CENELEC and its members are fully committed to cooperate with key organizations to create sound partnerships with those that can contribute to the fulfillment of the scope and mission of CENELEC. For these partnerships, CENELEC considers the complementary roles that they can play at either National and/or European level.
Due to the close collaboration of CEN and CENELEC, a common CEN-CENELEC Management Centre was created in Brussels, Belgium. The CEN and CENELEC also have a combined web site. By providing a foundation for the development of European standards and technical specifications, and working closely with the European Commission to ensure that those standards and specifications correspond with relevant EU legislation, these organizations have helped strengthen the European market, and European sales throughout the world.
The European Telecommunications Standards Institute (ETSI) produces globally-applicable standards for information and communications technologies, including fixed, mobile, radio, converged, broadcast and internet technologies. These include the standards that enable key global technologies such as GSMTM, 3G, 4G, 5G, DECTTM, smart cards and many more.
One of the key motives for the development of ICT standards is facilitating interoperability between products in a multi-vendor, multi-network and multi-service environment -- giving users a much greater choice of products, and manufacturers the benefit of the economies of scale that a wider market brings. Interoperability is therefore a crucial factor in the success of modern technologies, and market demand has ensured that interoperability holds a prominent position in standardization.
Testing of products and systems to verify their interoperability is critical to their success – ideally this should take place throughout their development. Eliminating basic interoperability problems at an early stage helps reduce costs and to avoid dissatisfied customers. Standards, and a standardized approach to testing, are essential if the results are to be trusted.

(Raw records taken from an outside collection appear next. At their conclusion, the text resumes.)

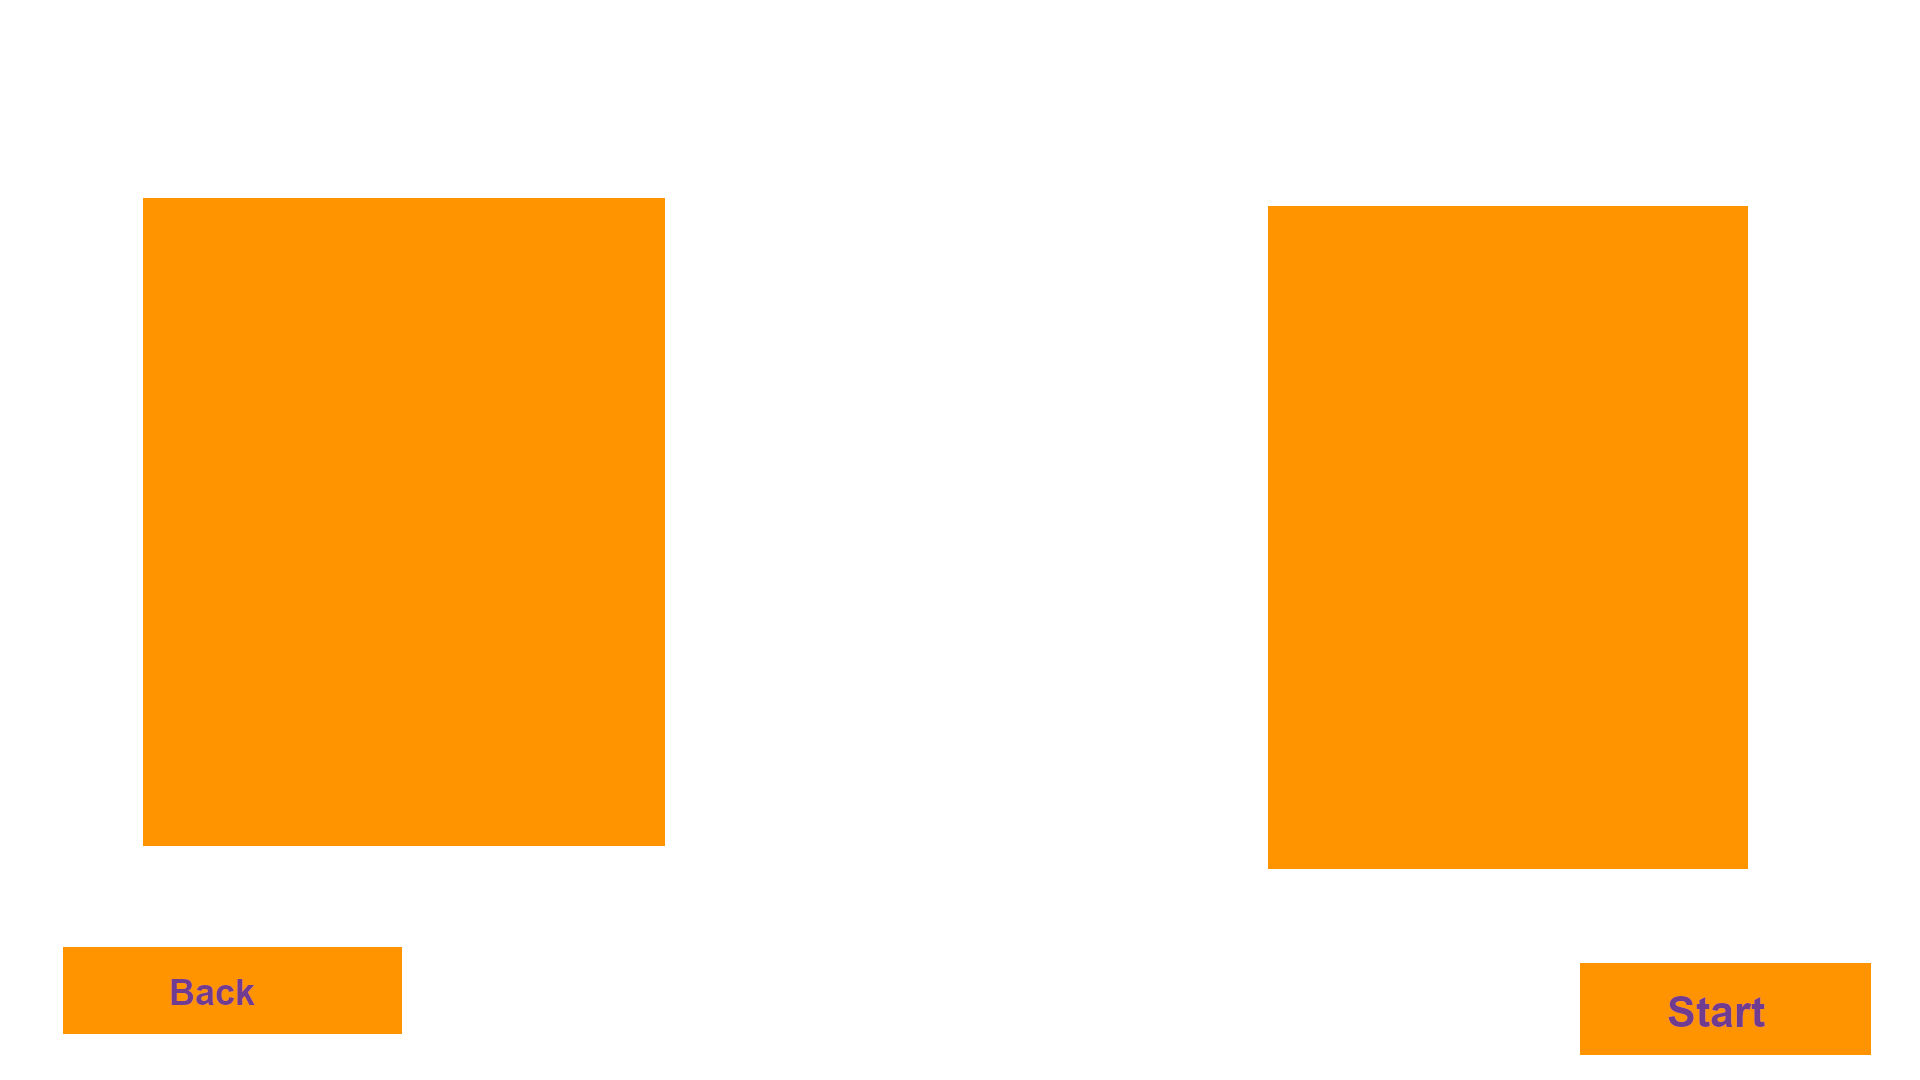
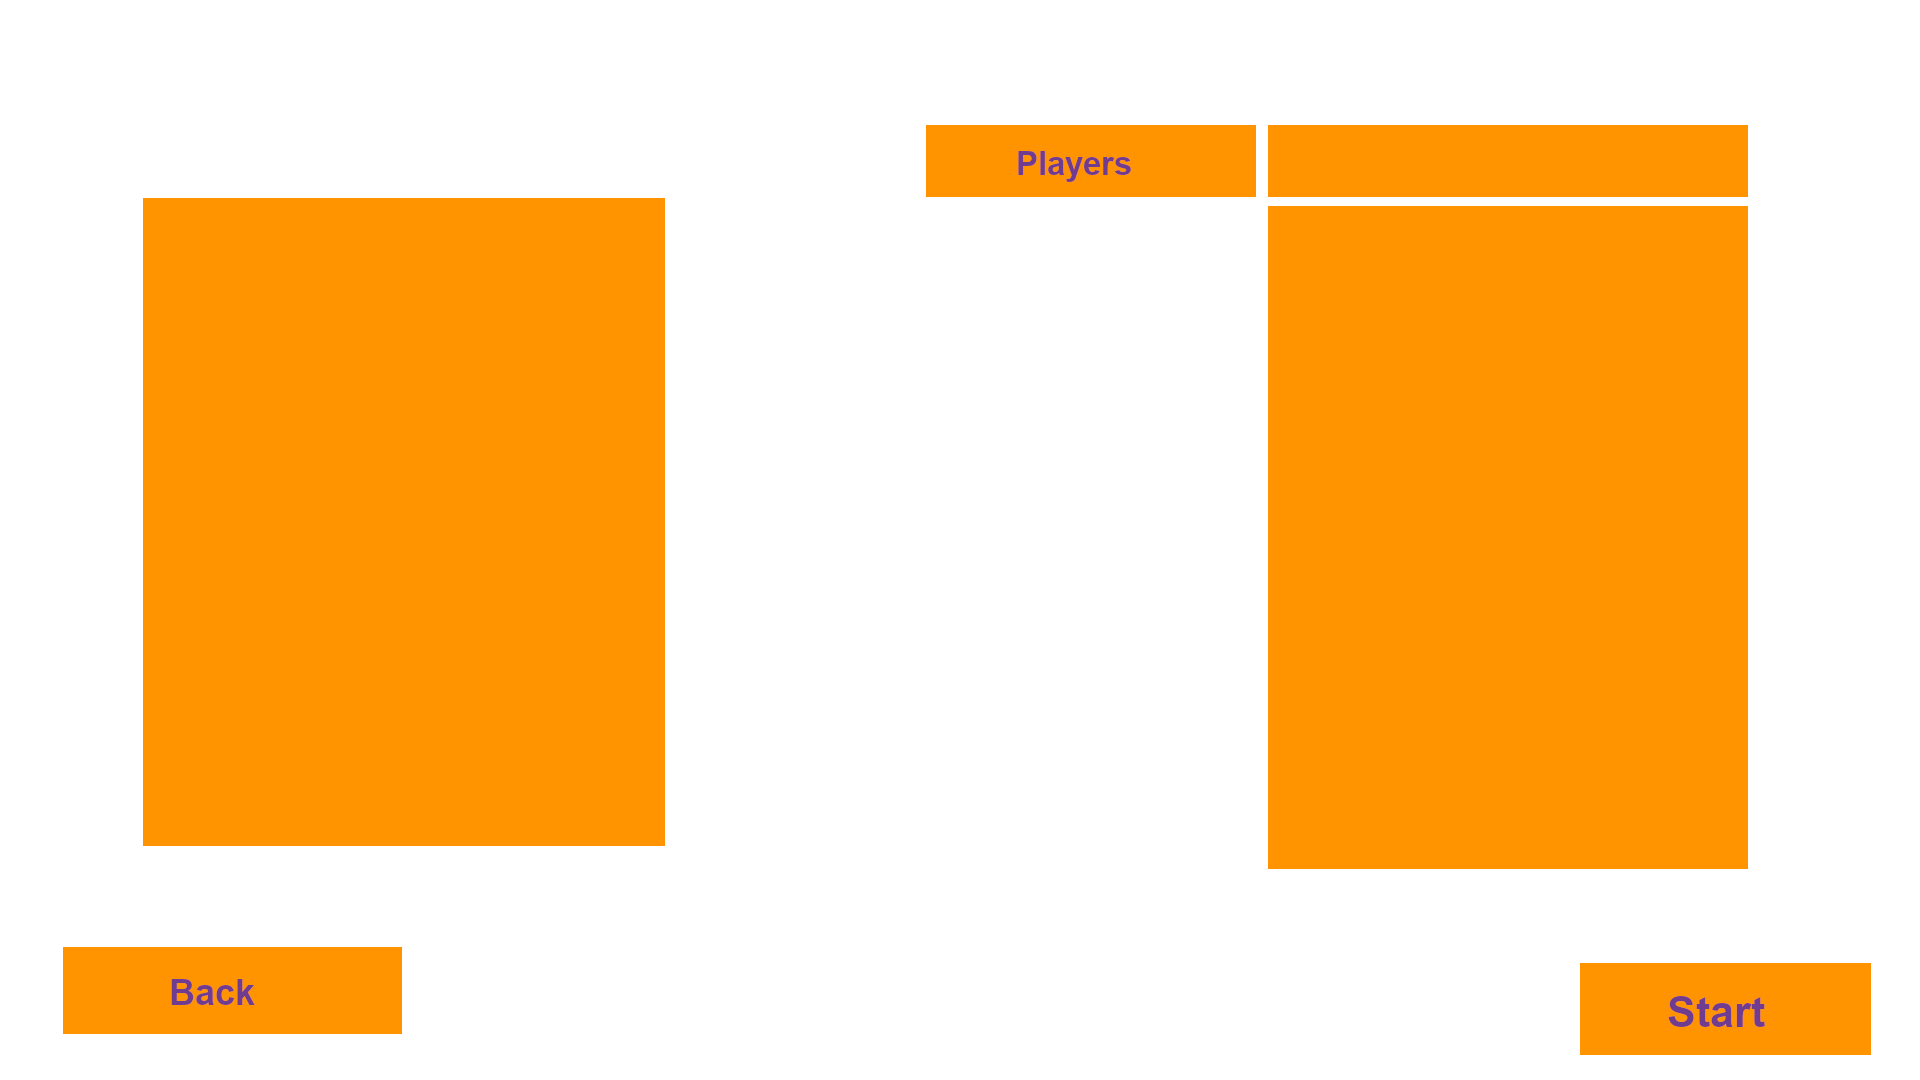
:))

Changed region(s): [[0.4688, 0.0917, 0.9375, 0.1833]]

diff --git a/Main.cpp b/Main.cpp
@@ -13,6 +13,7 @@
 #include "Entity.hpp"
 #include "TwitchIntegration.hpp"
 #include "KillFeed.hpp"
+#include "Playerlist.hpp"
 
 
 #include "time.h"
@@ -342,10 +343,14 @@ int main(int argc, char** argv) {
 					camera_move(struct vector3<float>(-sdl_event.motion.xrel * zoom_sensitivity, -sdl_event.motion.yrel * zoom_sensitivity, 0.0f));
 					camera_get_crop(camera_crop);
 				}
+			} else {
+				if (sdl_event.type == SDL_MOUSEWHEEL) {
+					ui_process_scroll(&bf_rw, mouse_position[0], mouse_position[1], sdl_event.wheel.y);
+				}
 			}
 
 			if (sdl_event.type == SDL_KEYDOWN) {
-				ui_process_keys(sdl_event.key.keysym.sym, &bf_rw);
+				ui_process_keys(&bf_rw, mouse_position[0], mouse_position[1], sdl_event.key.keysym.sym);
 			}
 
 			if (sdl_event.type == SDL_MOUSEMOTION) {
@@ -392,7 +397,7 @@ int main(int argc, char** argv) {
 				bit_field_invalidate_bulk(&bf_output, output_position, output_size_in_bf);
 				bit_field_update_device(&bf_output, 0);
 			}
-			launch_draw_ui_kernel(bf_assets.device_data[0], u.background_position, ui_fonts_position, bf_output.device_data[0], output_position, resolution[0], resolution[1], 4, bf_rw.device_data[0]);
+			launch_draw_ui_kernel(bf_assets.device_data[0], u.background_position, ui_fonts_position, bf_output.device_data[0], output_position, resolution[0], resolution[1], 4, bf_rw.device_data[0], tick_counter);
 		}
 
 		bit_field_update_host(&bf_output, 0);
@@ -776,7 +781,25 @@ int main(int argc, char** argv) {
 				}
 			} else {
 				if (ui_active == "lobby" && irc_started) {
-					twitch_update_players();
+					twitch_update_players(&bf_rw);
+
+					struct ui_element* uies = (struct ui_element*) &bf_rw.data[ui_elements_position["lobby"]];
+					int uc;
+					for (uc = 0; uc < uis["lobby"].ui_elements.size(); uc++) {
+						if (uis["lobby"].ui_elements[uc].name == "playercount") {
+							struct ui_element* uie = &uies[uc];
+							stringstream ss_pc;
+							ss_pc << players.size();
+							for (int ca = 0; ca < ss_pc.str().length(); ca++) {
+								uie->value[ca] = ss_pc.str().at(ca);
+							}
+							break;
+						}
+					}
+					int size = sizeof(struct ui_element);
+					unsigned int size_in_bf = (unsigned int)ceilf(size / (float)sizeof(unsigned int));
+					bit_field_invalidate_bulk(&bf_rw, ui_elements_position["lobby"] + uc * size_in_bf, size_in_bf);
+
 					printf("player_count %i\n", players.size());
 				}
 				if (ui_active == "lobby" && !irc_started) {
@@ -816,8 +839,22 @@ int main(int argc, char** argv) {
 							}
 							max_bits_per_game = stoi(bits_);
 						}
+						if (uis["settings"].ui_elements[uc].name == "max_players") {
+							string max_players_ = "";
+							for (int ca = 0; ca < 50; ca++) {
+								if (uis["settings"].ui_elements[uc].value[ca] != '\0') {
+									max_players_ += uis["settings"].ui_elements[uc].value[ca];
+								}
+							}
+							players_max = stoi(max_players_);
+							printf("setting max_players to %i\n", players_max);
+						}
 					}
 					if (twitch_name != "") {
+						playerlist_init(&bf_rw);
+
+						ui_value_as_config(&bf_rw, "lobby", "players", 0, playerlist_pos);
+
 						stringstream ss;
 						ss << rand();
 						string cache_dir = "cache\\" + ss.str();

diff --git a/TwitchIntegration.cpp b/TwitchIntegration.cpp
@@ -5,6 +5,7 @@
 #include <vector>
 #include "Util.hpp"
 #include "Player.hpp"
+#include "Playerlist.hpp"
 #include <sstream>
 
 string cache_dir = "";
@@ -21,7 +22,7 @@ void twitch_terminate_irc() {
     TerminateProcess((HANDLE)irc_process, exit_code);
 }
 
-void twitch_update_players() {
+void twitch_update_players(struct bit_field *bf_rw) {
     string file_path = cache_dir + "\\players.txt";
     HANDLE hFile = CreateFile(TEXT(file_path.c_str()), // open One.txt
         GENERIC_READ,             // open for reading
@@ -53,7 +54,10 @@ void twitch_update_players() {
         while ((fpos = file_content.find('\n', pos)) != string::npos) {
             string name = file_content.substr(pos, fpos - pos);
             name = trim(name);
-            player_add(name, PT_HOPE, UINT_MAX);
+            if (players.size() < players_max) {
+                player_add(name, PT_HOPE, UINT_MAX);
+                playerlist_add(bf_rw, name.c_str());
+            }
             pos = fpos + 1;
         }
     }
@@ -61,7 +65,12 @@ void twitch_update_players() {
     for (int i = 0; i < 100; i++) {
         stringstream ss;
         ss << players.size();
-        player_add("mur1_" + ss.str(), PT_HOPE, UINT_MAX);
+        string nnnn = "mur1_" + ss.str();
+        if (i % 2 == 0) nnnn += "__________________";
+        if (players.size() < players_max) {
+            player_add(nnnn, PT_HOPE, UINT_MAX);
+            playerlist_add(bf_rw, nnnn.c_str());
+        }
     }
     
 }

diff --git a/UI.hpp b/UI.hpp
@@ -52,14 +52,14 @@ extern map<string, struct ui>  uis;
 extern map<string,unsigned int> ui_elements_position;
 extern unsigned int				ui_fonts_position;
 
-void launch_draw_ui_kernel(const unsigned int* bf_assets_data, const unsigned int background_position, const unsigned int font_position, unsigned int* bf_output_data, const unsigned int output_position, const unsigned int width, const unsigned int height, const unsigned int channels, const unsigned int* bf_rw_data);
+void launch_draw_ui_kernel(const unsigned int* bf_assets_data, const unsigned int background_position, const unsigned int font_position, unsigned int* bf_output_data, const unsigned int output_position, const unsigned int width, const unsigned int height, const unsigned int channels, const unsigned int* bf_rw_data, const unsigned int tick_counter);
 
 void ui_init(struct bit_field* bf_assets, struct bit_field *bf_rw);
 void ui_set_active(string name);
 
 void ui_process_click(unsigned int x, unsigned int y);
 bool ui_process_scroll(struct bit_field* bf_rw, unsigned int x, unsigned int y, int z);
-void ui_process_keys(unsigned int sdl_keyval_enum, struct bit_field* bf_rw);
+void ui_process_keys(struct bit_field* bf_rw, const unsigned int x, const unsigned int y, const unsigned int sdl_keyval_enum);
 
 void ui_value_as_config(struct bit_field* bf_rw, string ui_name, string element_name, int index, int value);
 

diff --git a/Playerlist.cpp b/Playerlist.cpp
@@ -1,0 +1,30 @@
+#include "Playerlist.hpp"
+
+#include "Player.hpp"
+
+int playerlist_count;
+int playerlist_pos;
+struct playerlist_element* playerlist;
+
+void playerlist_init(struct bit_field* bf_rw) {
+	int size = players.size() * sizeof(struct playerlist_element);
+	int size_in_bf = (int)ceilf(size / (float)sizeof(unsigned int));
+
+	playerlist_pos = bit_field_add_bulk_zero(bf_rw, size_in_bf) + 1;
+}
+
+void playerlist_add(struct bit_field* bf_rw, const char playername[50]) {
+	struct playerlist_element pes(playername);
+	struct playerlist_element* pe = (struct playerlist_element*) & bf_rw->data[playerlist_pos];
+
+	memcpy(&pe[playerlist_count], &pes, sizeof(struct playerlist_element));
+
+	int size = players.size() * sizeof(struct playerlist_element);
+	int size_in_bf = (int)ceilf(size / (float)sizeof(unsigned int));
+
+	bit_field_invalidate_bulk(bf_rw, playerlist_pos, size_in_bf);
+
+	playerlist_count++;
+
+	ui_value_as_config(bf_rw, "lobby", "players", 1, playerlist_count);
+}

diff --git a/Playerlist.hpp b/Playerlist.hpp
@@ -1,0 +1,34 @@
+#ifndef PLAYERLIST_HPP
+#define PLAYERLIST_HPP
+
+#include <vector>
+#include <utility>
+#include "UI.hpp"
+
+struct playerlist_element {
+    playerlist_element(const char s[50]) {
+        int cur_pos = 0;
+        value[cur_pos++] = '^';
+        for (int i = 0; i < 50; i++) {
+            if (s[i] == '\0') break;
+            value[cur_pos] = s[i];
+            cur_pos++;
+        }
+        value[cur_pos++] = '^';
+        for (int i = cur_pos; i < 52; i++) {
+            value[i] = '\0';
+        }
+    }
+    char value[52];
+};
+
+using namespace std;
+
+extern int playerlist_count;
+extern int playerlist_pos;
+extern struct playerlist_element* playerlist;
+
+void playerlist_init(struct bit_field* bf_rw);
+void playerlist_add(struct bit_field* bf_rw, const char playername[50]);
+
+#endif

diff --git a/KillFeed.hpp b/KillFeed.hpp
@@ -8,6 +8,7 @@
 struct kill_feed_element {
     kill_feed_element(char s[50], char v[50], bool storm) { 
         int cur_pos = 0;
+        value[cur_pos++] = '^';
         if (!storm) {
             for (int i = 0; i < 50; i++) {
                 if (s[i] == '\0') break;
@@ -26,11 +27,12 @@ struct kill_feed_element {
             value[cur_pos] = v[i];
             cur_pos++;
         }
-        for (int i = cur_pos; i < 103; i++) {
+        value[cur_pos++] = '^';
+        for (int i = cur_pos; i < 105; i++) {
             value[i] = '\0';
         }
     }
-    char value[103];
+    char value[105];
 };
 
 using namespace std;

diff --git a/Player.hpp b/Player.hpp
@@ -53,6 +53,8 @@ extern map<player_type, struct model>	player_models;
 extern map<string, struct player>		players;
 extern unsigned int						players_position;
 
+extern unsigned int						players_max;
+
 void player_models_init(struct bit_field* bf_assets);
 void player_add(string name, enum player_type pt, unsigned int entity_id);
 void player_type_change(string name, enum player_type pt);

diff --git a/Player.cpp b/Player.cpp
@@ -15,6 +15,8 @@ map<player_type, struct model>  player_models;
 unsigned int                    players_position;
 map<string, struct player>      players;
 
+unsigned int				    players_max = 0;
+
 void player_models_init(struct bit_field* bf_assets) {
     vector<string> model_cfgs = get_all_files_names_within_folder("./players", "*", "cfg");
     vector<struct model> pms, pms_sorted;

diff --git a/TwitchIntegration.hpp b/TwitchIntegration.hpp
@@ -3,12 +3,13 @@
 
 #include <string>
 #include "Main.hpp"
+#include "BitField.hpp"
 
 using namespace std;
 
 void twitch_launch_irc(string cache_dir_, string twitch_name);
 void twitch_terminate_irc();
-void twitch_update_players();
+void twitch_update_players(struct bit_field *bf_rw);
 void twitch_update_bits();
 
 #endif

Shortly after the establishment of NATO, it was recognized that the co-ordinated development of policies, procedures and equipment of the member nations held great potential for enhancing the military effectiveness and efficiency of the fledgling Alliance. Originally set up as two offices, the Military Office for Standardization (MAS) and the Office of NATO Standardization were ultimately combined as the NATO Standardization Office (NSO), an independent NATO Office that reports to the Committee for Standardization (CS) for Standardization Policy and Management and to the Military Committee (MC) for corporate oversight and issues relating to operational standardization. The Office's mission of the NSO is to provide Standardization Management for NATO.
Standardization is defined within NATO as the process of developing and implementing concepts, doctrines, procedures and designs to achieve and maintain the compatibility, interchangeability and commonality which are necessary to attain the required level of interoperability, or to optimize the use of resources, in the fields of operations, material and administration. The primary products of this process and NATO's tools for the enhancement of interoperability are NATO standards covered by Standardization Agreements (STANAGs) between the member nations.
The NATO Standardization Document Database is publicly searchable from the NATO NSO public web site. More material is available by logging into the site -- contact the NATO WEB Master for registration.